Year : 2018  |  Volume : 60  |  Issue : 6  |  Page : 172-173
Walk down the memory lane!!!

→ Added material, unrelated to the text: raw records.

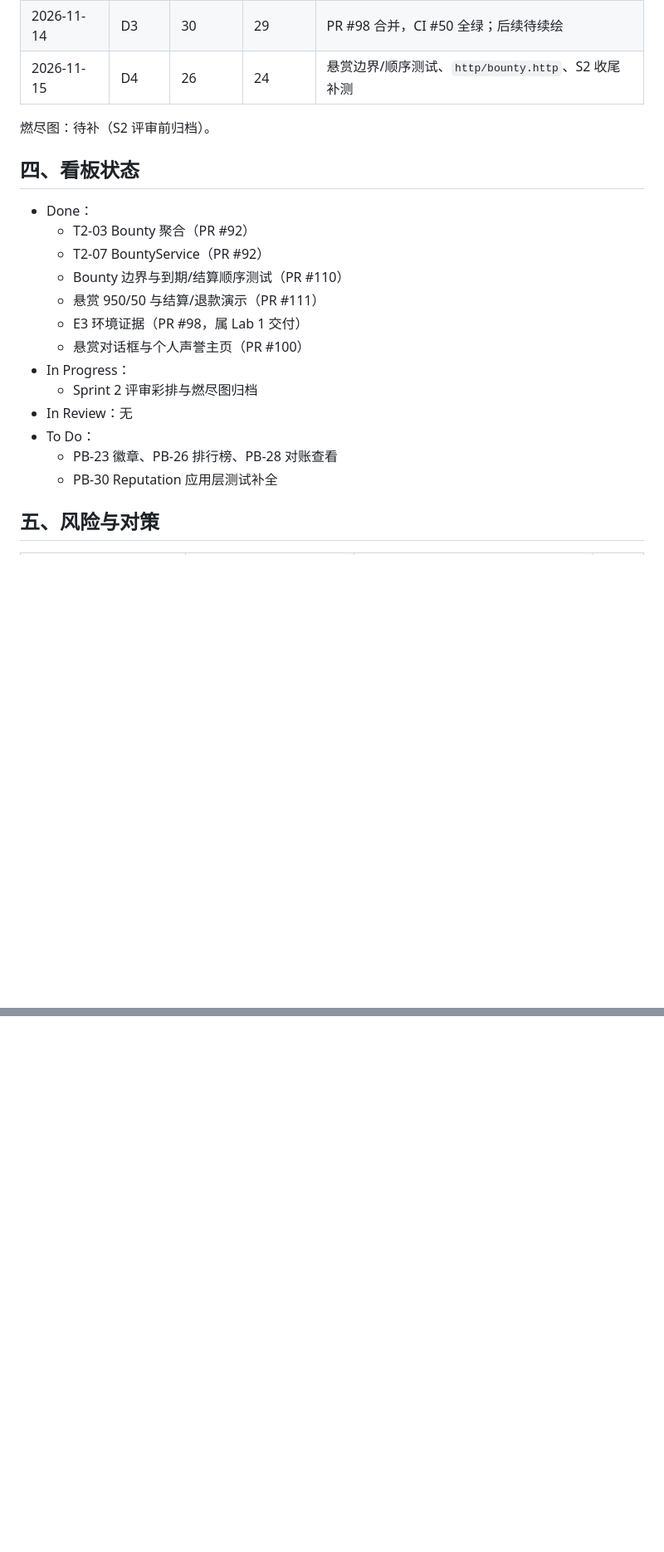
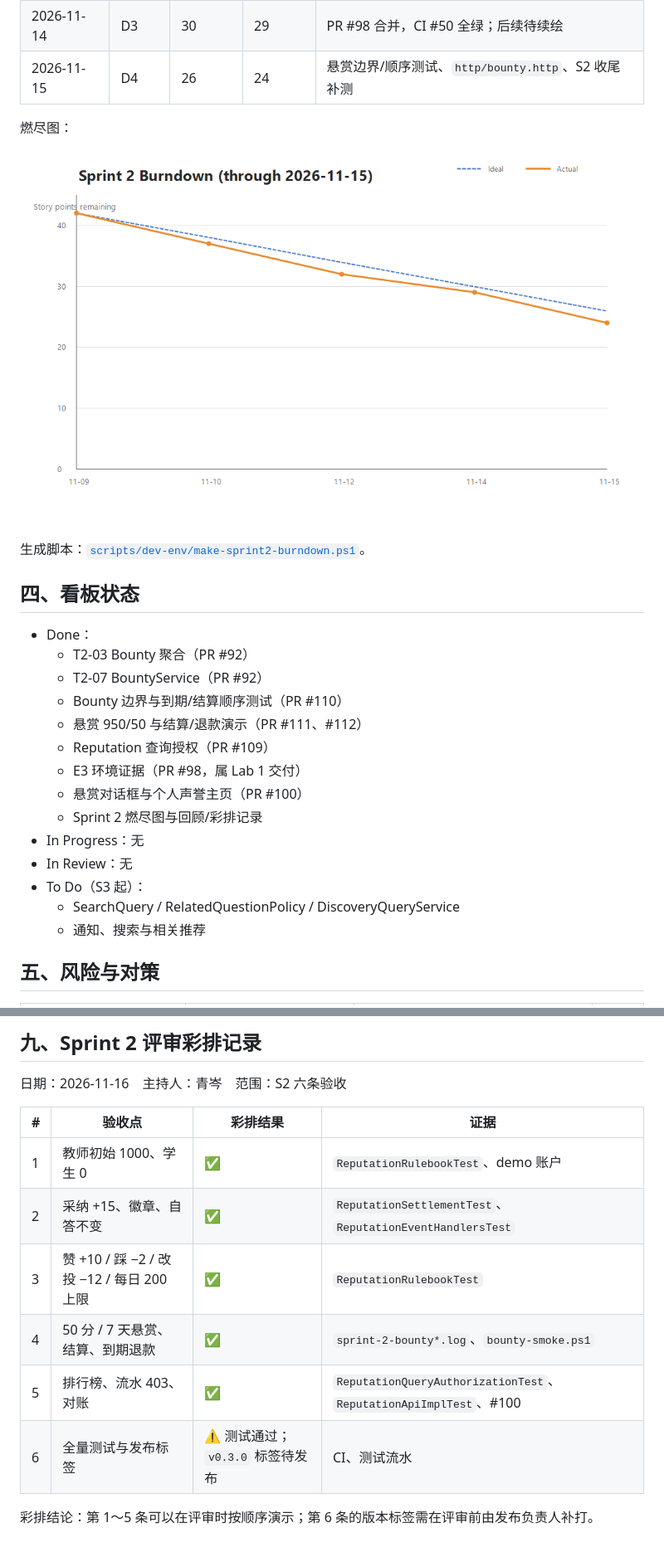
Before and after one commit to 2123345397-star/CampusOverflow, a Markdown page: docs/scrum/sprint-2.md, 2 parts joined by grey strips. Shown at 83% size. Rendered like a GitHub page; pictures changed too: docs/scrum/sprint-2-burndown.png (added); blank space fills up the shorter version.

```diff
--- a/docs/scrum/sprint-2.md
+++ b/docs/scrum/sprint-2.md
@@ -117,7 +117,11 @@ bounty        : status=AWARDED, points=50
 | 2026-11-14 | D3 | 30 | 29 | PR #98 合并，CI #50 全绿；后续待续绘 |
 | 2026-11-15 | D4 | 26 | 24 | 悬赏边界/顺序测试、`http/bounty.http`、S2 收尾补测 |
 
-燃尽图：待补（S2 评审前归档）。
+燃尽图：
+
+![Sprint 2 burndown](sprint-2-burndown.png)
+
+生成脚本：[`scripts/dev-env/make-sprint2-burndown.ps1`](../../scripts/dev-env/make-sprint2-burndown.ps1)。
 
 ## 四、看板状态
 
@@ -125,15 +129,16 @@ bounty        : status=AWARDED, points=50
   - T2-03 Bounty 聚合（PR #92）
   - T2-07 BountyService（PR #92）
   - Bounty 边界与到期/结算顺序测试（PR #110）
-  - 悬赏 950/50 与结算/退款演示（PR #111）
+  - 悬赏 950/50 与结算/退款演示（PR #111、#112）
+  - Reputation 查询授权（PR #109）
   - E3 环境证据（PR #98，属 Lab 1 交付）
   - 悬赏对话框与个人声誉主页（PR #100）
-- In Progress：
-  - Sprint 2 评审彩排与燃尽图归档
+  - Sprint 2 燃尽图与回顾/彩排记录
+- In Progress：无
 - In Review：无
-- To Do：
-  - PB-23 徽章、PB-26 排行榜、PB-28 对账查看
-  - PB-30 Reputation 应用层测试补全
+- To Do（S3 起）：
+  - SearchQuery / RelatedQuestionPolicy / DiscoveryQueryService
+  - 通知、搜索与相关推荐
 
 ## 五、风险与对策
 
@@ -167,0 +205,14 @@ bounty        : status=AWARDED, points=50
+## 九、Sprint 2 评审彩排记录
+
+日期：2026-11-16　主持人：青岑　范围：S2 六条验收
+
+| # | 验收点 | 彩排结果 | 证据 |
+| --- | --- | --- | --- |
+| 1 | 教师初始 1000、学生 0 | ✅ | `ReputationRulebookTest`、demo 账户 |
+| 2 | 采纳 +15、徽章、自答不变 | ✅ | `ReputationSettlementTest`、`ReputationEventHandlersTest` |
+| 3 | 赞 +10 / 踩 −2 / 改投 −12 / 每日 200 上限 | ✅ | `ReputationRulebookTest` |
+| 4 | 50 分 / 7 天悬赏、结算、到期退款 | ✅ | `sprint-2-bounty*.log`、`bounty-smoke.ps1` |
+| 5 | 排行榜、流水 403、对账 | ✅ | `ReputationQueryAuthorizationTest`、`ReputationApiImplTest`、#100 |
+| 6 | 全量测试与发布标签 | ⚠️ 测试通过；`v0.3.0` 标签待发布 | CI、测试流水 |
+
+彩排结论：第 1～5 条可以在评审时按顺序演示；第 6 条的版本标签需在评审前由发布负责人补打。
```
Also changed, not shown: other parts of docs/scrum/sprint-2.md (+35 -3 lines), 1 other file.
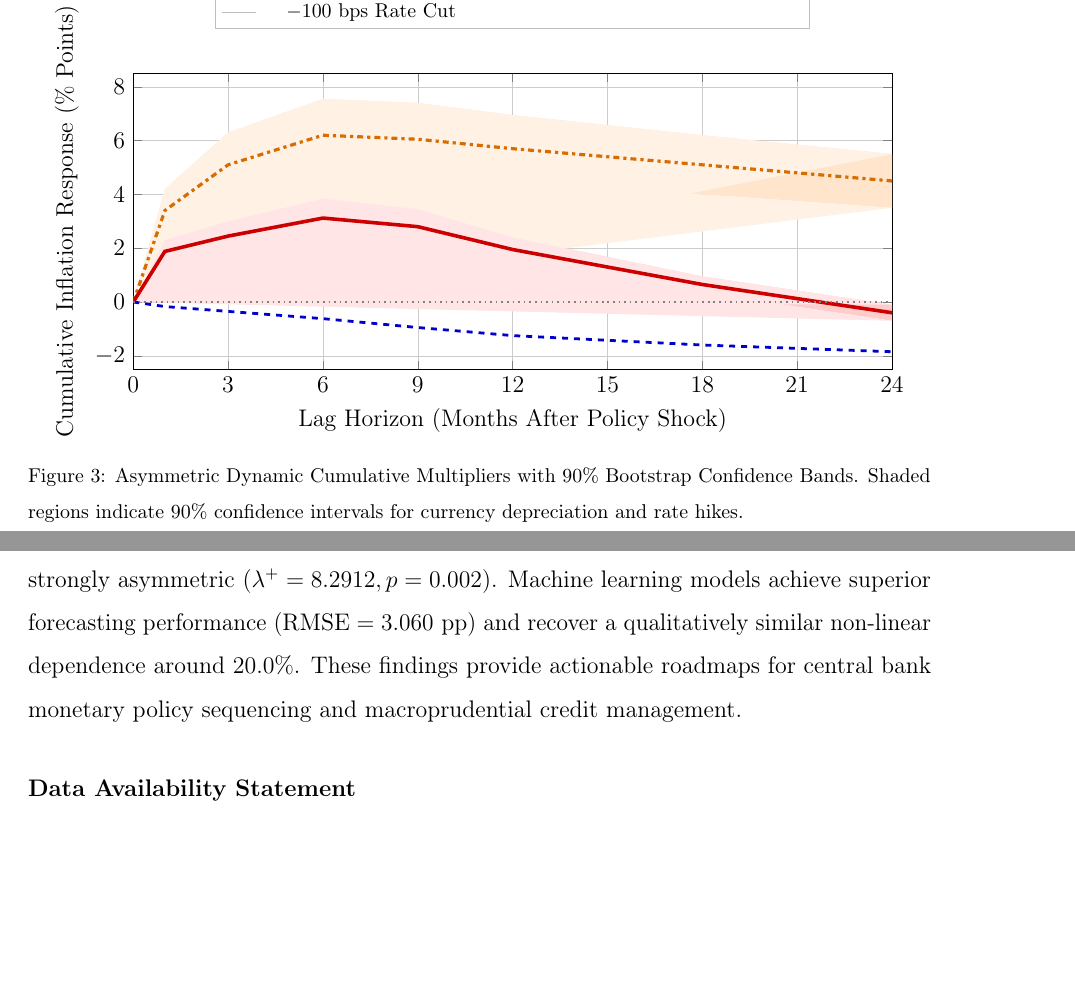
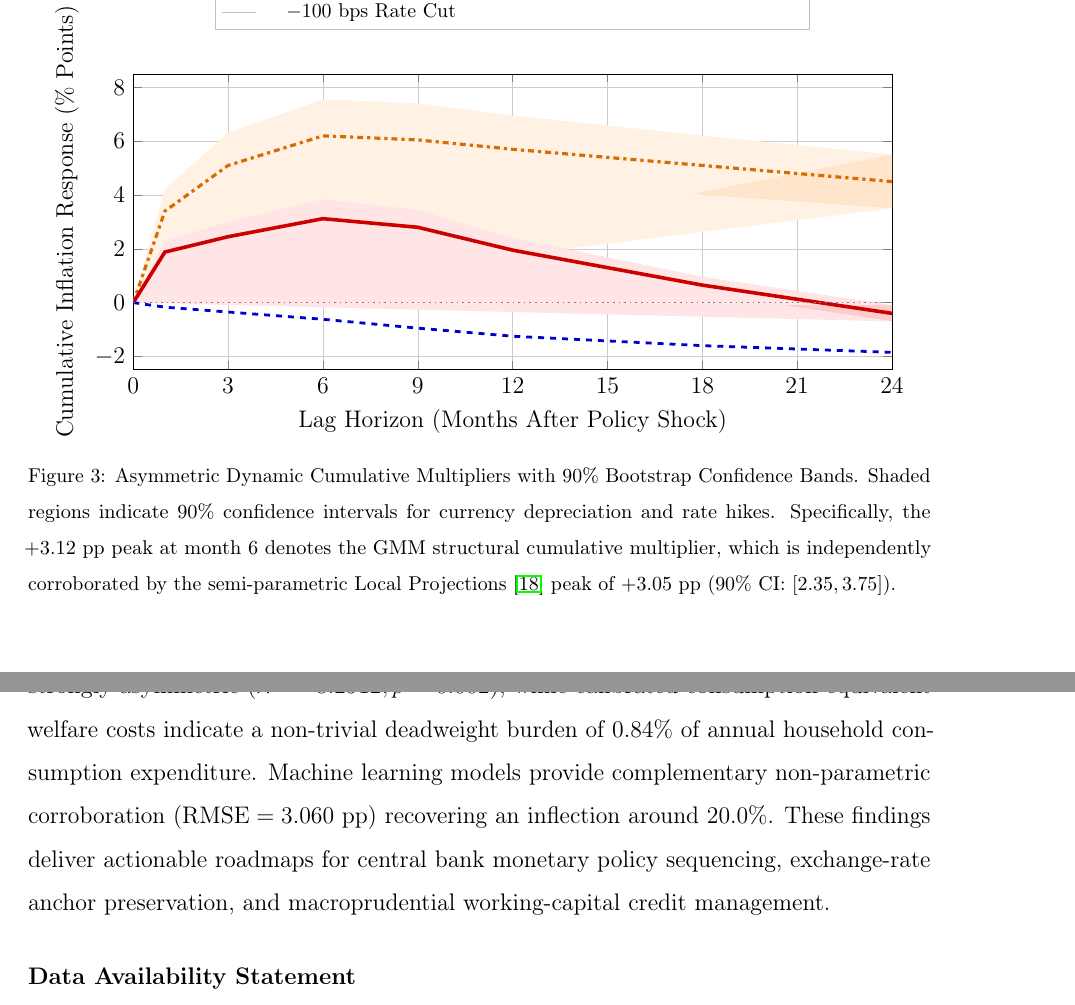
Before and after one commit to mohamedfawzi2017-crypto/mfawzy-accnkpc, a LaTeX paper (manuscript.tex): two parts of pages 18 and 24 of 32, joined at a grey line, cut so that both start at the same text, the shorter picture padded with empty space. Compiled offline with pdfLaTeX.

Commit message:
Apply final 4 precision refinements (switching threshold terminology, softened claims, GMM vs LP multipliers, calibrated welfare terminology)

```diff
--- a/manuscript.tex
+++ b/manuscript.tex
@@ -802,7 +802,7 @@ disinflationary responses.
 \end{axis}
 \end{tikzpicture}
 \caption{Asymmetric Dynamic Cumulative Multipliers with 90\% Bootstrap Confidence Bands.
-Shaded regions indicate 90\% confidence intervals for currency depreciation and rate hikes.}
+Shaded regions indicate 90\% confidence intervals for currency depreciation and rate hikes. Specifically, the $+3.12\text{ pp}$ peak at month 6 denotes the GMM structural cumulative multiplier, which is independently corroborated by the semi-parametric Local Projections \citep{jorda2005} peak of $+3.05\text{ pp}$ ($90\%\text{ CI: } [2.35, 3.75]$).}
 \label{fig:dynamic_multipliers}
 \end{figure}
 
@@ -1119,11 +1119,7 @@ the model provides a structural explanation consistent with the empirical Price
 
 The Threshold Inversion Proposition establishes that interest rate hikes increase inflation
 when $i_{t-1} \le 20.0\%$ ($\phi_{\text{Low}}^{+} = 1.8783, p < 0.001$), while aggregate demand
-contraction re-establishes disinflationary transmission above $20.0\%$. Exchange rate pass-through
-is strongly asymmetric ($\lambda^{+} = 8.2912, p = 0.002$). Machine learning models achieve
-superior forecasting performance ($\text{RMSE}=3.060\text{ pp}$) and recover a qualitatively similar
-non-linear dependence around $20.0\%$. These findings provide actionable roadmaps for central bank monetary
-policy sequencing and macroprudential credit management.
+contraction re-establishes disinflationary transmission above $20.0\%$. Exchange rate pass-through is strongly asymmetric ($\lambda^{+} = 8.2912, p = 0.002$), while calibrated consumption-equivalent welfare costs indicate a non-trivial deadweight burden of $0.84\%$ of annual household consumption expenditure. Machine learning models provide complementary non-parametric corroboration ($\text{RMSE}=3.060\text{ pp}$) recovering an inflection around $20.0\%$. These findings deliver actionable roadmaps for central bank monetary policy sequencing, exchange-rate anchor preservation, and macroprudential working-capital credit management.
 
 \section*{Data Availability Statement}
 All monthly datasets, replication scripts, and empirical routines are available
```
Also changed, not shown: manuscript.tex (8 more changed lines).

Professor, Department of Psychiatry, JSS Medical College and Hospital, JSS University, MG Road, Mysore, India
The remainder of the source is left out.